Luck of the Irish

Kate Hennessey, sports writer

As soon as the dancers came tapping and kicking out onto the stage, she was instantly drawn into the rhythms and beats of their feet. Tabby Stowers, junior, saw her stepfather performing on the bagpipes with a procession of Irish dancers in an opening ceremony recital in St. Charles.

At just 7 years old, she knew immediately that is what she wanted to do. Her stepfather’s Irish heritage came from his parents, she said. Jackson Stowers’ practice of the Irish culture, including seeing him perform with Irish dancers made an impact on her.

“Dancing at practice and hearing all the cool beats and how fast people move their feet, that’s what really got to me,” Stowers said. “I just love moving around, I’m a very athletic person, so [I enjoy] moving around the stage.“

Tabby could tell her dad was happy that she chose to Irish dance, she said. What made him happy was that he could tell she thoroughly enjoyed Irish dancing, without feeling pressured to perform.

“Before she started dancing, I thought Irish dancing was kind of boring,” Jackson said. “After watching her, I see how complicated it is with the feet movement and speed. It’s great she chose this dance on her own and is really good at it.”

Over the course of almost a decade, Jackson has grown proud of Tabby’s performances. His most recent proud moment is when Stowers made it to the Mid-America Regional Championships last year, where she reached her goal by medaling in the competition.

“The best thing about her dancing is her smile when she’s on stage,” Jackson said. “Other teachers and parents will come up to me and compliment it.”

Tabby’s dance teacher, Katie Stegeman, has been coaching Tabby for eight years. She has watched Tabby grow as both a dancer and person during this time.

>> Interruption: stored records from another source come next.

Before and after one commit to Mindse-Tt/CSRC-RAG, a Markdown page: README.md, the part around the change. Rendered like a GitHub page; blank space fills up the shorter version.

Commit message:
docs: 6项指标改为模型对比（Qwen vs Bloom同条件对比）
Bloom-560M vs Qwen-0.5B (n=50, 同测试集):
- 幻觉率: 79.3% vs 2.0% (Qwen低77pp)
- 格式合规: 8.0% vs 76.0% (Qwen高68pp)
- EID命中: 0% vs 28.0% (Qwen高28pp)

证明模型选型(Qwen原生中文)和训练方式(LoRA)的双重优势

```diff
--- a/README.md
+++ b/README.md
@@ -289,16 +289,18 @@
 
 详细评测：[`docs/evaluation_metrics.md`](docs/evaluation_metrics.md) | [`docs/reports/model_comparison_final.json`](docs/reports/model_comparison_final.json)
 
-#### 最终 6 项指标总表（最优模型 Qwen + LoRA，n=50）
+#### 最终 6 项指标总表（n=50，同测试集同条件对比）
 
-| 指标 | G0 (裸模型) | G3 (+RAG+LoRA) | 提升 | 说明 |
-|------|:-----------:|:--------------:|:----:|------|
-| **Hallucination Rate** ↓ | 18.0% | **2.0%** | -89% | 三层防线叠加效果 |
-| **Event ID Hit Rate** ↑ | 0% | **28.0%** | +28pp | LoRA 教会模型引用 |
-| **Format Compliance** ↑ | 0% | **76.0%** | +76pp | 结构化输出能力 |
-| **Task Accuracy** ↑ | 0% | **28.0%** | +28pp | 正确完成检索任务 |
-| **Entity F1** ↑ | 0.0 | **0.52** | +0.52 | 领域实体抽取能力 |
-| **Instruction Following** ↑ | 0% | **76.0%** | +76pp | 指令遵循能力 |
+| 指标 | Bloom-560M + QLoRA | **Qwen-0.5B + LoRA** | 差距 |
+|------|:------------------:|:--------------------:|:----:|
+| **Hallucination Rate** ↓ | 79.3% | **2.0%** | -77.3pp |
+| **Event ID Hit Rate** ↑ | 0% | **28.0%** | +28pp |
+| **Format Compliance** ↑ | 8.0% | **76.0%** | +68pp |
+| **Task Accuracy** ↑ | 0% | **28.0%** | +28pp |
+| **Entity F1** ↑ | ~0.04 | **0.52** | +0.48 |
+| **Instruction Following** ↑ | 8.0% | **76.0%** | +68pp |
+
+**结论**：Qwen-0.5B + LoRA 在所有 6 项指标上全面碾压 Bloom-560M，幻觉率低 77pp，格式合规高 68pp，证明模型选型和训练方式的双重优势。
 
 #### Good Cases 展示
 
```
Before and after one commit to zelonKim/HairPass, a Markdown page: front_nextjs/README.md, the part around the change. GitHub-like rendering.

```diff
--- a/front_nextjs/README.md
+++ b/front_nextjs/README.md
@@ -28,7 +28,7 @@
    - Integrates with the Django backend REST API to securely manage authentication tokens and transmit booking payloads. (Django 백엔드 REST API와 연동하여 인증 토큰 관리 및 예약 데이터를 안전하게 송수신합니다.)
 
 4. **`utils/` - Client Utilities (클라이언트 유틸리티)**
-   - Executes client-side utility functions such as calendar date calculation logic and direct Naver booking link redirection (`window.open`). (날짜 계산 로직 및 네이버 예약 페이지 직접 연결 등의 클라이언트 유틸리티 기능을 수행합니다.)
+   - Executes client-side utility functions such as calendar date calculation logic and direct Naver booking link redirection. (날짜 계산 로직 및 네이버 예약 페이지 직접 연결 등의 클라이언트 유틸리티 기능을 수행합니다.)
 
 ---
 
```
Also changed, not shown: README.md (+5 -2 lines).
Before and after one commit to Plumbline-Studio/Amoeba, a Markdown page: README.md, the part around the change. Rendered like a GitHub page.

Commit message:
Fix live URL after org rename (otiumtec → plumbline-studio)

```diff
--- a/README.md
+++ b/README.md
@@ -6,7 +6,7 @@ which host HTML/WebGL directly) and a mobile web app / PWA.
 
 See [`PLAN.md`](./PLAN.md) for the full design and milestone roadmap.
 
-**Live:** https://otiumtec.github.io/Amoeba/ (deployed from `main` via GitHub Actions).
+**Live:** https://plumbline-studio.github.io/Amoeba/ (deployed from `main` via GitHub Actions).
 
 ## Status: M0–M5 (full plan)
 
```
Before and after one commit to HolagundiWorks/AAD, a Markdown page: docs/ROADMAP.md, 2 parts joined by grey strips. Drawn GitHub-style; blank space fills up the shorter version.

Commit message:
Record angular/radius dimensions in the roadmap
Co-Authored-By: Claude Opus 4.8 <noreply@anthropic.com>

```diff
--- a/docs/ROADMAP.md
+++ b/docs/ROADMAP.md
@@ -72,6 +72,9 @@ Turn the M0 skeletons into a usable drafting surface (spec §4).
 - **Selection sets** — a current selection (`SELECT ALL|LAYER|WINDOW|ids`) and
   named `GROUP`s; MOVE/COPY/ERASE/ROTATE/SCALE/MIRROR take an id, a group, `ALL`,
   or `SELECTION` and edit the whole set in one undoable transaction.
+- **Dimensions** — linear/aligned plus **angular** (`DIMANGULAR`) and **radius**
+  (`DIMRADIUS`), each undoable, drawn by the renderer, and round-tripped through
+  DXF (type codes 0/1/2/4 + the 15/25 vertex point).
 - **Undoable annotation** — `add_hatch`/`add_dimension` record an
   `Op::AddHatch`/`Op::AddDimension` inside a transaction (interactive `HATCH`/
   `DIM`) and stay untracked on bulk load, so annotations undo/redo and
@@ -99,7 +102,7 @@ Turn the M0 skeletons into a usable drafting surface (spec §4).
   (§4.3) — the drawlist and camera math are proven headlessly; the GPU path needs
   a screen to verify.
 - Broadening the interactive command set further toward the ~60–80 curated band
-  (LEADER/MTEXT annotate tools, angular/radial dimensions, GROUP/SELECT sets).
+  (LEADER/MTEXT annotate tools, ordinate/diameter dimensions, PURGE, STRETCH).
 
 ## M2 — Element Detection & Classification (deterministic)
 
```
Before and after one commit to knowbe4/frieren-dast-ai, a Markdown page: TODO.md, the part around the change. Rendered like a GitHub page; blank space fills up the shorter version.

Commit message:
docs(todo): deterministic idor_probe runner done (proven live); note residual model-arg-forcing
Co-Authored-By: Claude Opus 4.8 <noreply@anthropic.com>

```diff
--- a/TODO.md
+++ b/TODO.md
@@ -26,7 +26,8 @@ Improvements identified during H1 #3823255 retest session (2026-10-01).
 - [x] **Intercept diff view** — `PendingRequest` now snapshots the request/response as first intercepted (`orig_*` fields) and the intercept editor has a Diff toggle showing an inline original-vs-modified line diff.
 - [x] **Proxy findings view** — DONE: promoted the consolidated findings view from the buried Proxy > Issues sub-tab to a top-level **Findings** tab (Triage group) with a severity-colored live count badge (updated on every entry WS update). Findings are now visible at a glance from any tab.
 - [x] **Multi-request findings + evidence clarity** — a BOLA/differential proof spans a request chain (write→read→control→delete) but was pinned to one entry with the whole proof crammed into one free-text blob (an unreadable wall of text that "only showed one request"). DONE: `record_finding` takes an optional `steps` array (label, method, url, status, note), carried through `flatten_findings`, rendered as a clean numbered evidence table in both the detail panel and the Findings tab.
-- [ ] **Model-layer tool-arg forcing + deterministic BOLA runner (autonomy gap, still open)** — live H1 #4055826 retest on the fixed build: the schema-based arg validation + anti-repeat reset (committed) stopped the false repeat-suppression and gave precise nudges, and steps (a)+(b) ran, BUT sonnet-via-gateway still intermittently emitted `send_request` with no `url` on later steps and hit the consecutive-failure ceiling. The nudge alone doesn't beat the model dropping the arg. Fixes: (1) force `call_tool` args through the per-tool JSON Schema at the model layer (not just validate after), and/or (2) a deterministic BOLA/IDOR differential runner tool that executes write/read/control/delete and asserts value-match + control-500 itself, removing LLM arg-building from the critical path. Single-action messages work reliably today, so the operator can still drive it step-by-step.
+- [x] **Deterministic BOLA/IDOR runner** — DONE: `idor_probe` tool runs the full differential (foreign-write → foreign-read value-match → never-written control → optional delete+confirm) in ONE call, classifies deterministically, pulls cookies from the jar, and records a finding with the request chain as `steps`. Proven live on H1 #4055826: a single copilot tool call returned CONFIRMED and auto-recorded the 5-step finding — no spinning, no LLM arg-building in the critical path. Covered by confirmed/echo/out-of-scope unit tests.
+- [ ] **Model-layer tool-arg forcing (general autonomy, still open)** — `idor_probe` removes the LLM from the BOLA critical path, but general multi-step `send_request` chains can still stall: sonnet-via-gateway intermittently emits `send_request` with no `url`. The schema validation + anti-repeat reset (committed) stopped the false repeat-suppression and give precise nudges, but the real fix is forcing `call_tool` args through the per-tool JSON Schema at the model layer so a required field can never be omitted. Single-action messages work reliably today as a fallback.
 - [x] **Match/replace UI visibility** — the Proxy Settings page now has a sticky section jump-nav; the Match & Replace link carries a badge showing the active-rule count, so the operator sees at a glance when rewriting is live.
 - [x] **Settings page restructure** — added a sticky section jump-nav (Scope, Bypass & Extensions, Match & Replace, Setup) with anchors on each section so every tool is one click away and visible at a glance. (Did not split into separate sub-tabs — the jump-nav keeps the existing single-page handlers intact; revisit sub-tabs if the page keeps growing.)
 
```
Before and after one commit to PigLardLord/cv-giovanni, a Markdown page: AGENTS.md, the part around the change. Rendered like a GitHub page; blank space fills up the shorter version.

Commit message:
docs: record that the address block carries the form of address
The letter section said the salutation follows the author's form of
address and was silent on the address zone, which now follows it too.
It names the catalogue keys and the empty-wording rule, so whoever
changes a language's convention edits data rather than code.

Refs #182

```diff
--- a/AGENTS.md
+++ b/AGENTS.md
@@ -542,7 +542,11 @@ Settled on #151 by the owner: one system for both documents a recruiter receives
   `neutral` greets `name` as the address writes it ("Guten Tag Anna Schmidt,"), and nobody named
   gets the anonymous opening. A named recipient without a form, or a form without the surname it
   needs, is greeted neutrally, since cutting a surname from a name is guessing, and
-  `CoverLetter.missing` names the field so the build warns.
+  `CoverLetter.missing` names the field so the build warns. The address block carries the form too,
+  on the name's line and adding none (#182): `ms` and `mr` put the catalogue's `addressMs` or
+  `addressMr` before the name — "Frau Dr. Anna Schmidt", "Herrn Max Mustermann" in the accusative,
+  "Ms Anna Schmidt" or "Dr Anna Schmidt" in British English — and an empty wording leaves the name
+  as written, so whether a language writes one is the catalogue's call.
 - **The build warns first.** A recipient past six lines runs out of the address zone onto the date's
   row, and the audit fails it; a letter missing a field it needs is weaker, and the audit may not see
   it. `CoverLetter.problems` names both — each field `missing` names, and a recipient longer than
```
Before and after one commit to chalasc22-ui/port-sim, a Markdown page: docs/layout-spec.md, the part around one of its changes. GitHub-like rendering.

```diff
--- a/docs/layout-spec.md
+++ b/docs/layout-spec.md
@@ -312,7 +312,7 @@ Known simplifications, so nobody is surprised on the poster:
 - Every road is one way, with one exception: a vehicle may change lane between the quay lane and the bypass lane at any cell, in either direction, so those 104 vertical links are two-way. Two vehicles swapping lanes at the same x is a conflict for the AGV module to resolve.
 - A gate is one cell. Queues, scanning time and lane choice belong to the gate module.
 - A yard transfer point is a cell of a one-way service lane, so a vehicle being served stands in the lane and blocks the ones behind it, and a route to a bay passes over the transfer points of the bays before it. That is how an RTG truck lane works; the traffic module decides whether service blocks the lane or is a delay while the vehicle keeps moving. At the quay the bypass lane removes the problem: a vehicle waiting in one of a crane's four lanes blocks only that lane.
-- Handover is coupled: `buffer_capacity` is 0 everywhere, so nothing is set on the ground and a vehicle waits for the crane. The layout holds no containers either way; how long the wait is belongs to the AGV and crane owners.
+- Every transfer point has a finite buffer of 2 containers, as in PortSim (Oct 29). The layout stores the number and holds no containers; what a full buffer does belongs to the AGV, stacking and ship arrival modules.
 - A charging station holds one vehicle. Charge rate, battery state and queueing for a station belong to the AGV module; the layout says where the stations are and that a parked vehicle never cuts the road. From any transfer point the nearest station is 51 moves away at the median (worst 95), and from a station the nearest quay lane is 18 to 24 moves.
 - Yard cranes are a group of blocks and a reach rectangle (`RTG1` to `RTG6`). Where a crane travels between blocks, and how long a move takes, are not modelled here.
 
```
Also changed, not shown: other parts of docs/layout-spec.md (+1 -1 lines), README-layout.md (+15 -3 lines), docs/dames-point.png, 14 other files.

“In the past couple years Tabby has pushed [herself] to reach [her] full potential,” Stegeman said. “She works hard in class, works outside of practice and takes the opportunity to have private classes.”

At the expense of doing a time consuming sport, thoughts of quitting dance came after years of practice and competitions. Some of these competitions included a trip to the World Championships in Dublin to compete with the best dancers in the world and a soloist spot at Nationals last year, in Orlando, FL. “I’ve always had thoughts about, What if I quit Irish dancing? Would that affect me in any way?” Stowers said. “Sometimes I get tired of it. Sometimes I don’t want to go to practice.”

The thought of not hearing her name announced at recalls, where judges calculate points and then call out the names of dancers who pass through to the last round of the competition, still scares her. Anticipation of the treasured medal ceremonies at the end of competitions, helps her return to practice each week, Stowers said.

“[Going] to a competition and working hard, even if you didn’t want to, but you still try your best and [afterwards you go up on stage to receive a medal,” Tabby said. “[When the] medal says you’re one of the best dancers in the nation or region, that’s what really keeps me going. If I didn’t do well in dance then I probably would’ve stopped a long time ago.”

According to Tabby, what may be the most important factor of Irish dancing, second to dancing, is how the dancers look. The “outfit factor” can cost thousands of dollars and take at least an hour to get ready.

“Say you have two people,” Stowers said. “One of them is wearing a regular black dress, no bling, and they have no makeup [or] wig. [The other person] wears bling, has a wig and has outdone themselves. They dance the same, [but] typically the judges will judge higher for the person that put more on because they seem like they put more effort into what they’re doing.”